I am a 5th year PhD Candidate in the Department of Political Science at Stony Brook University, with concentrations in Political Psychology and Political Methodology. My research broadly covers Political Behavior, Public Opinion, Ideology, and Partisan Polarization in American politics, and employs both survey and experimental methods.
More specifically, my dissertation examines how authoritarian dispositions influence citizens' perceptions of their partisan identities as social identities; and how these perceptions, in turn, have structured the nature of partisan polarization in the United States. Other research interests of mine include the role of individuals' social networks on political information seeking and processing; the effects of empathy and ideology on social welfare preferences; and how biological mechanisms can influence policy preferences.
My research will be featured in forthcoming issues of Political Psychology and Political Behavior. In addition, I have received the APSA Political Psychology Section's Distinguished Junior Scholars Award (2013), as well as a Graduate Fellowship from the 2013 Political Networks Conference.
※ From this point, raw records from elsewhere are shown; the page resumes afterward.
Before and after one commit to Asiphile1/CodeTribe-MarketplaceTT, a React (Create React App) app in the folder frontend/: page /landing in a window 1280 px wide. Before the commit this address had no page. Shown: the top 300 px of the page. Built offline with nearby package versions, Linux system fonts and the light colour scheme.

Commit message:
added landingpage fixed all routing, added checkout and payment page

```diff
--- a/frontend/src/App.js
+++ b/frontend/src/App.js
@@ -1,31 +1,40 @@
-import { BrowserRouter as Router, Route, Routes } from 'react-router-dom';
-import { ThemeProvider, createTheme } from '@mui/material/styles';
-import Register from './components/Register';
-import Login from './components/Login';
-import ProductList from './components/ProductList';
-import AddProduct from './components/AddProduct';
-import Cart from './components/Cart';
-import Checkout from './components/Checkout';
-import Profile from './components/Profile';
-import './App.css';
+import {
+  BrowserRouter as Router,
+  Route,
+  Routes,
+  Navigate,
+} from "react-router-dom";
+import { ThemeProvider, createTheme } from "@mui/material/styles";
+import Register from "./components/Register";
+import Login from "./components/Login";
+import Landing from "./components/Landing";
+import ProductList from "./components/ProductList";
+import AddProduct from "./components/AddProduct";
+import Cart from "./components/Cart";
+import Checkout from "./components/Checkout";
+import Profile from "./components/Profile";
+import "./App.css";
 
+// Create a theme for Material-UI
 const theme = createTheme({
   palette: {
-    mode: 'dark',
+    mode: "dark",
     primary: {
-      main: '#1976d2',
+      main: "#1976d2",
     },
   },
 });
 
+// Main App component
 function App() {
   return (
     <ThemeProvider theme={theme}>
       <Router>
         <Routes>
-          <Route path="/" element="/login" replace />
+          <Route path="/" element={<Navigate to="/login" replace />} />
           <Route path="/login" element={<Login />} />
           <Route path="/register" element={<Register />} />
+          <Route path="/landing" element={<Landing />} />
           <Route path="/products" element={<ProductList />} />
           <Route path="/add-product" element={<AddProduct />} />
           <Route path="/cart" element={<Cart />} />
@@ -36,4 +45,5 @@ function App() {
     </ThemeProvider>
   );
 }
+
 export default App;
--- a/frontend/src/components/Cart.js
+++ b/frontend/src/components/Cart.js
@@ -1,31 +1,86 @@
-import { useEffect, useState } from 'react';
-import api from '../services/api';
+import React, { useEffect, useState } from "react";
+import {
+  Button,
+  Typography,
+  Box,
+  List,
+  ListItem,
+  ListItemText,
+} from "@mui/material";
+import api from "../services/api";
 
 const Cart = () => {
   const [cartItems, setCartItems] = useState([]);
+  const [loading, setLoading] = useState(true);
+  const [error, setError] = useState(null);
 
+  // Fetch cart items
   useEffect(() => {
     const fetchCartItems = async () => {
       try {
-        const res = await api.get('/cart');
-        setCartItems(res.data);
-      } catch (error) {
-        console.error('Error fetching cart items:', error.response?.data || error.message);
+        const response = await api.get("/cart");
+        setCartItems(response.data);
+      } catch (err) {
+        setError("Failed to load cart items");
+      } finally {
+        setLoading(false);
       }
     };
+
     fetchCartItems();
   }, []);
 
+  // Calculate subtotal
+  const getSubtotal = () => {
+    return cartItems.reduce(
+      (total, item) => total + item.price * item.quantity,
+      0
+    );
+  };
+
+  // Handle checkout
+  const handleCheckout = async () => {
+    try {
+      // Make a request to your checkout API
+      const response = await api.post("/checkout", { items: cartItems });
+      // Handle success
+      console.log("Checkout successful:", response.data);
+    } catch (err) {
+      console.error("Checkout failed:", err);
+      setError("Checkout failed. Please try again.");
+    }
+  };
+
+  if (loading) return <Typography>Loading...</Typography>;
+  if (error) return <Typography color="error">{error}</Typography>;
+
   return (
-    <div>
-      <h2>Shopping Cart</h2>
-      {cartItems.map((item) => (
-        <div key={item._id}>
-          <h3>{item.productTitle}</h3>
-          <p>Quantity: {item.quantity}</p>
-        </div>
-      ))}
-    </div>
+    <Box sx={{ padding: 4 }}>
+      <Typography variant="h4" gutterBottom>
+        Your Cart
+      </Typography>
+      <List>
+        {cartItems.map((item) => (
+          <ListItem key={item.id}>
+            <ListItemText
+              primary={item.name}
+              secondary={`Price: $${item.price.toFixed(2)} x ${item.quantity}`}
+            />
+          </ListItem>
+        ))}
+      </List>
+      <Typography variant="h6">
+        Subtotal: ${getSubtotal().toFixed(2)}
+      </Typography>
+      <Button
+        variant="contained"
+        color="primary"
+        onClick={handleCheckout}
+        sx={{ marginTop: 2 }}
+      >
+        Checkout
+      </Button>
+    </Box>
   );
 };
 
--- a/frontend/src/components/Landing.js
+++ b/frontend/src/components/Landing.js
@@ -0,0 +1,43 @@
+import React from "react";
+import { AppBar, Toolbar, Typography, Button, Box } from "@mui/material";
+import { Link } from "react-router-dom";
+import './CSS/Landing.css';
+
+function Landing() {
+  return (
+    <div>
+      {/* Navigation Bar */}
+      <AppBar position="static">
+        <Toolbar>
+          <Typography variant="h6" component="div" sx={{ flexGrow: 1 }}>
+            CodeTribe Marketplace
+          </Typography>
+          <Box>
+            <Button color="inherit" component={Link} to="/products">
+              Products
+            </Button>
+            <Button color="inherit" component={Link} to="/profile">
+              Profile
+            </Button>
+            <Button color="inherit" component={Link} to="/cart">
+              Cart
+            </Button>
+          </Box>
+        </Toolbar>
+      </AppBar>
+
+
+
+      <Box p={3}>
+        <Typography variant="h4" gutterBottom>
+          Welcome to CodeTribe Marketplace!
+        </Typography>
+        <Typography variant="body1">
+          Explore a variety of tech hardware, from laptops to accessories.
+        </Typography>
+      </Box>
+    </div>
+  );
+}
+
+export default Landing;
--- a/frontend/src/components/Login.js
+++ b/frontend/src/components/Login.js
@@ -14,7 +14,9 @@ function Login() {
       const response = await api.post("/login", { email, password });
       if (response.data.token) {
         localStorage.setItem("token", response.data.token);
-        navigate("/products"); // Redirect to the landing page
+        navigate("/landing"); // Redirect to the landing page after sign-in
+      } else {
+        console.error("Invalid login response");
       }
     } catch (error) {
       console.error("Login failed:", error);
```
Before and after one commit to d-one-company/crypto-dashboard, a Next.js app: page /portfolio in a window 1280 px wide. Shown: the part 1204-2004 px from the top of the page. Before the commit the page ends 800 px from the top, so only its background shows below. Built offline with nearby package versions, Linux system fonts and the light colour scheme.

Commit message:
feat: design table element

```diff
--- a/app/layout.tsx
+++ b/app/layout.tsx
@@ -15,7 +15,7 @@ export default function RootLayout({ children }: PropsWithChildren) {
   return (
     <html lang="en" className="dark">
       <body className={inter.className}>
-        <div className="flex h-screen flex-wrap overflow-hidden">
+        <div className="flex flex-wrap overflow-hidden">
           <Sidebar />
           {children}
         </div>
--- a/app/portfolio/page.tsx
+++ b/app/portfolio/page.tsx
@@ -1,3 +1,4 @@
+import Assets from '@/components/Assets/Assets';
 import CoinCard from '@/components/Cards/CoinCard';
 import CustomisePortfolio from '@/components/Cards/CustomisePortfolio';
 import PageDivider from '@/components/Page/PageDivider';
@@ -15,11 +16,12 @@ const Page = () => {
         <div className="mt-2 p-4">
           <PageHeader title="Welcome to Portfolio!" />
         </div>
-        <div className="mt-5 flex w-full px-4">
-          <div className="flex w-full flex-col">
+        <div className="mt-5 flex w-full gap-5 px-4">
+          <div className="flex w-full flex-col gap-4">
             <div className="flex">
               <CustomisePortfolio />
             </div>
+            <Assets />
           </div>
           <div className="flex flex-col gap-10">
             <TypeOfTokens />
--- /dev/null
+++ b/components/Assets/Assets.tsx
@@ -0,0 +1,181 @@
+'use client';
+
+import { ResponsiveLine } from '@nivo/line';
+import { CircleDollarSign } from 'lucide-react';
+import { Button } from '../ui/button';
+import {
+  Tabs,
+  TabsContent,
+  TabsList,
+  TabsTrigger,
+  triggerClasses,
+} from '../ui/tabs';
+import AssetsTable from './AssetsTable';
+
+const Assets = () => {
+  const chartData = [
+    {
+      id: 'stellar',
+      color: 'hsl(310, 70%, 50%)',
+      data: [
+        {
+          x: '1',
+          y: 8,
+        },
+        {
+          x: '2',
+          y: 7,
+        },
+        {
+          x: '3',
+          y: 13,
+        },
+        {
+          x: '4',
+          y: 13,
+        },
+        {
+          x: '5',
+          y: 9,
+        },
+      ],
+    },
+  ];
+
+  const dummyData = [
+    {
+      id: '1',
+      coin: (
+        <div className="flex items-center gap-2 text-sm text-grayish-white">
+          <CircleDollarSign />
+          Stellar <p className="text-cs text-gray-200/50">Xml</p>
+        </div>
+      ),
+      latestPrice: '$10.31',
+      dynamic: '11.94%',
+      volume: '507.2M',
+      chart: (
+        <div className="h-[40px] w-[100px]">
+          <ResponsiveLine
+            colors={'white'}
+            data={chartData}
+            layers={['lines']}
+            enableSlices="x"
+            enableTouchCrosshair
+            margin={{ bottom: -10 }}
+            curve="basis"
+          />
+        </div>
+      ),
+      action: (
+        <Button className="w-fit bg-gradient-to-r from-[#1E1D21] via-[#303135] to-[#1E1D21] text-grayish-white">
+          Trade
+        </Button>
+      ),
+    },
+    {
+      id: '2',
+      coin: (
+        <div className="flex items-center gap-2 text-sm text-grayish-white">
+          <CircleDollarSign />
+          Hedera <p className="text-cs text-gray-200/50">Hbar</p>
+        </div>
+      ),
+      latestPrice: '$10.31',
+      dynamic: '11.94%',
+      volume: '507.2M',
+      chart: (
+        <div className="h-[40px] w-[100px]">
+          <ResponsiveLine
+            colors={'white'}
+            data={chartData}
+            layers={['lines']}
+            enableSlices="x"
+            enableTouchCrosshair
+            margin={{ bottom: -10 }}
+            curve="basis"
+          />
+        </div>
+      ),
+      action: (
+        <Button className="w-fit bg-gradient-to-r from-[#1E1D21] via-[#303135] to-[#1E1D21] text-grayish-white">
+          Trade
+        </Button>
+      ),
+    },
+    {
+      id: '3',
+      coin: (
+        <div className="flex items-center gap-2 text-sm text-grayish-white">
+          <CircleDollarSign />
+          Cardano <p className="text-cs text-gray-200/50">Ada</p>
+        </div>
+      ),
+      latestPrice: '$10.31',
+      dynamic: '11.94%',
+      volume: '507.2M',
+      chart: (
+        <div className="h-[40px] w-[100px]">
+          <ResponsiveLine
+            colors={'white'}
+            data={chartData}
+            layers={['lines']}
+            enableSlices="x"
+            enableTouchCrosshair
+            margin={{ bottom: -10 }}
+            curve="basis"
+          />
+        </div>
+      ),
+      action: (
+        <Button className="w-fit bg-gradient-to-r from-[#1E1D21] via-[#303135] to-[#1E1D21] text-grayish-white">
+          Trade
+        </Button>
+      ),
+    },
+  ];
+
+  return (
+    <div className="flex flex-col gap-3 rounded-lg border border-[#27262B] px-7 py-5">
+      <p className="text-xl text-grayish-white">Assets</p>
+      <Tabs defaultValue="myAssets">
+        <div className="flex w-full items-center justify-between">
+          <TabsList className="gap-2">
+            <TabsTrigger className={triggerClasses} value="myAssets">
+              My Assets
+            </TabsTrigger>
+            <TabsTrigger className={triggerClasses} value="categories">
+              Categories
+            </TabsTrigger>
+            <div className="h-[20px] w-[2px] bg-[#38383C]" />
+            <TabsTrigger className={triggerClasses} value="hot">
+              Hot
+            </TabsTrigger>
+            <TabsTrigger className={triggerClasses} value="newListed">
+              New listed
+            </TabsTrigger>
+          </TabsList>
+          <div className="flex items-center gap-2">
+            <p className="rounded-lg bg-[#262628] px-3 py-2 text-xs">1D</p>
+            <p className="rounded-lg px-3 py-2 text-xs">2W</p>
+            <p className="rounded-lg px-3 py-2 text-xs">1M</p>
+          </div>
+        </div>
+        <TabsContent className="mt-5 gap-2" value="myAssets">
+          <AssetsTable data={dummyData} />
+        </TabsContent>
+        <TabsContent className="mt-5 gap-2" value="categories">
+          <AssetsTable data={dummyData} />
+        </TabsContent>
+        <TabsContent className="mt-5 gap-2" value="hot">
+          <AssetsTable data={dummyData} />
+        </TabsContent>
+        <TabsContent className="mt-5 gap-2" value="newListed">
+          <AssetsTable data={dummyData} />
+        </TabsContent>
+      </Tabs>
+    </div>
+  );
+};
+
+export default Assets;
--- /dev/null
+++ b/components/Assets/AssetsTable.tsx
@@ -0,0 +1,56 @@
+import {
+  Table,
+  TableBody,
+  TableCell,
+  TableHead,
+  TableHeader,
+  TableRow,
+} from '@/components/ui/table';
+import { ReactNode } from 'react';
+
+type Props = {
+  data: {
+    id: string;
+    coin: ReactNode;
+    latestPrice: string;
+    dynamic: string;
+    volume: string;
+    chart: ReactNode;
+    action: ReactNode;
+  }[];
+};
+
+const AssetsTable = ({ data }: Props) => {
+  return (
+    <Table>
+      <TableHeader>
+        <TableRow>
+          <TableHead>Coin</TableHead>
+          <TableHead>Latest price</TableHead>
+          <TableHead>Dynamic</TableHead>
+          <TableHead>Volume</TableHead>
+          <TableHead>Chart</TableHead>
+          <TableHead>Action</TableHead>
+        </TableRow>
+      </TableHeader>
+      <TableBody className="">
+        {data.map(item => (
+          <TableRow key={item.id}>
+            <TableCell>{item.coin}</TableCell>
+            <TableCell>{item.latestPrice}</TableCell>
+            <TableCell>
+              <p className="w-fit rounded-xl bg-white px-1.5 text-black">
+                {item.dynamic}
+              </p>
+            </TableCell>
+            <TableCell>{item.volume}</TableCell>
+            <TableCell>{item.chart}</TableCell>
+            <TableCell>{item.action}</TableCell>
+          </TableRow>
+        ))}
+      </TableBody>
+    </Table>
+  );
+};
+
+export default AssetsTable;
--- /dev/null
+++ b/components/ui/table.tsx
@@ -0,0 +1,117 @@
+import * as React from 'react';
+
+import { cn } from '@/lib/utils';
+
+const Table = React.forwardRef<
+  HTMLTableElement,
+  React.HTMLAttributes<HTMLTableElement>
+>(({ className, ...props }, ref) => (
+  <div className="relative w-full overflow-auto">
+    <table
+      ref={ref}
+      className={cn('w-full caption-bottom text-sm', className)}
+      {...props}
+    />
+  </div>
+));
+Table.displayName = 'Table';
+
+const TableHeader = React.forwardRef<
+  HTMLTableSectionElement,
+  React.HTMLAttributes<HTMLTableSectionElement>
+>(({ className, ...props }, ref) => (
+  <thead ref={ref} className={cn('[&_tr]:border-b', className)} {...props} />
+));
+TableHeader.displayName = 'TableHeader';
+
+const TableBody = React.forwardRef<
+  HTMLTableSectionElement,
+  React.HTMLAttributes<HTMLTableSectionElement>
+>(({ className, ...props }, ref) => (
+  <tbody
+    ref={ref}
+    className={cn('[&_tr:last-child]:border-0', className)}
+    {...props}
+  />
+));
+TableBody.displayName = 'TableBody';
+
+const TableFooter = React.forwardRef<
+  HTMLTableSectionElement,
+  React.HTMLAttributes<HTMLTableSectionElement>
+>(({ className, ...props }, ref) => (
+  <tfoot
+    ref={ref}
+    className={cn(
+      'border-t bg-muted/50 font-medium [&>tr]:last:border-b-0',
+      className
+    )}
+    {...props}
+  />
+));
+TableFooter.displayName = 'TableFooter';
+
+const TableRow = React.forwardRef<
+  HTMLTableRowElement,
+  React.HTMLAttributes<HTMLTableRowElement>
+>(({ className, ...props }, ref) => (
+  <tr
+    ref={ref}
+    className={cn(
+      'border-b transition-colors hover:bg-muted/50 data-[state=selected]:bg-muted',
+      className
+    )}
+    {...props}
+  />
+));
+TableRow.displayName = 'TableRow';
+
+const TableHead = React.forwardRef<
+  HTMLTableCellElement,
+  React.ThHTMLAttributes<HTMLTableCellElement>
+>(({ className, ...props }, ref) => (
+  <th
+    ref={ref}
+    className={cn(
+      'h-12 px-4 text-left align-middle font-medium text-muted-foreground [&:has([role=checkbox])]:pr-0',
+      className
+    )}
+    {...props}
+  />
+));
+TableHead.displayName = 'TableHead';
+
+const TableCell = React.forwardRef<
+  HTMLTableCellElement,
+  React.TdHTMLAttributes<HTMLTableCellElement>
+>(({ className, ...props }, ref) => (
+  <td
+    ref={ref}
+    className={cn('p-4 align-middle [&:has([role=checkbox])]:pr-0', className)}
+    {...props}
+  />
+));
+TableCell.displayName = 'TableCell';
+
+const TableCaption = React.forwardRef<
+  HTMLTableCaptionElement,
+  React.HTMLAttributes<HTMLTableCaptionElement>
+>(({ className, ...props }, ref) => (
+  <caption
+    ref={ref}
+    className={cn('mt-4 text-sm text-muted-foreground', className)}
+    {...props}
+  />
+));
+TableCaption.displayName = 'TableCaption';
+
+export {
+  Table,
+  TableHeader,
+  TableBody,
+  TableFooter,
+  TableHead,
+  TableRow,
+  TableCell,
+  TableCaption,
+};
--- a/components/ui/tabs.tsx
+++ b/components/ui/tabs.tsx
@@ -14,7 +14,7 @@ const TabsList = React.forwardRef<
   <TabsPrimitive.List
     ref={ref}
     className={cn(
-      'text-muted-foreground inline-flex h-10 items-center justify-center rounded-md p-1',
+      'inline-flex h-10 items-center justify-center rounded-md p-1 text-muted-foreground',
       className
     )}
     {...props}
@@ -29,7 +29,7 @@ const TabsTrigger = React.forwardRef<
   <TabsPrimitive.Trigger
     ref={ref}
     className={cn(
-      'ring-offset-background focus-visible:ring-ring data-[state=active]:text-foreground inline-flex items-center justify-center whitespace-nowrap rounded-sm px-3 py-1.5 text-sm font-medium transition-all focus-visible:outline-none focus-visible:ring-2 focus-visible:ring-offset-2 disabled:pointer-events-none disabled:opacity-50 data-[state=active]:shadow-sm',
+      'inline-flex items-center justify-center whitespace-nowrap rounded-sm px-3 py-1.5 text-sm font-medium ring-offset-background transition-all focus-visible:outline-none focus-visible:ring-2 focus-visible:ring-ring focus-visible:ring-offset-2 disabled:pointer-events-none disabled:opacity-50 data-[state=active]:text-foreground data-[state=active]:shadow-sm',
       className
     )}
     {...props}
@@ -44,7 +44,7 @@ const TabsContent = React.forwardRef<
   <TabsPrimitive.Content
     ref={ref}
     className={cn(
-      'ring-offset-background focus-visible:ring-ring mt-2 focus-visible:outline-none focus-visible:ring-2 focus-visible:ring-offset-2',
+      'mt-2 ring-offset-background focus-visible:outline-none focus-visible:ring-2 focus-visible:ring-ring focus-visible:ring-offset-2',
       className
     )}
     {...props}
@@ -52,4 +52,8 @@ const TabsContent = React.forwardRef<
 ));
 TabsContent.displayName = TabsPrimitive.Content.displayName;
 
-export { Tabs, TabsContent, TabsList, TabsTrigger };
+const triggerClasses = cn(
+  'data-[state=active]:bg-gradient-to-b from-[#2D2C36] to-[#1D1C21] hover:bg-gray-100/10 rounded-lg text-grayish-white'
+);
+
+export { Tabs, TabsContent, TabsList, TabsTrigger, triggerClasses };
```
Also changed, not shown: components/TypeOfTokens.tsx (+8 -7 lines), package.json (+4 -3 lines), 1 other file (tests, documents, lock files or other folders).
Feel free to contact me at firstname.lastname@example.org if you have any questions.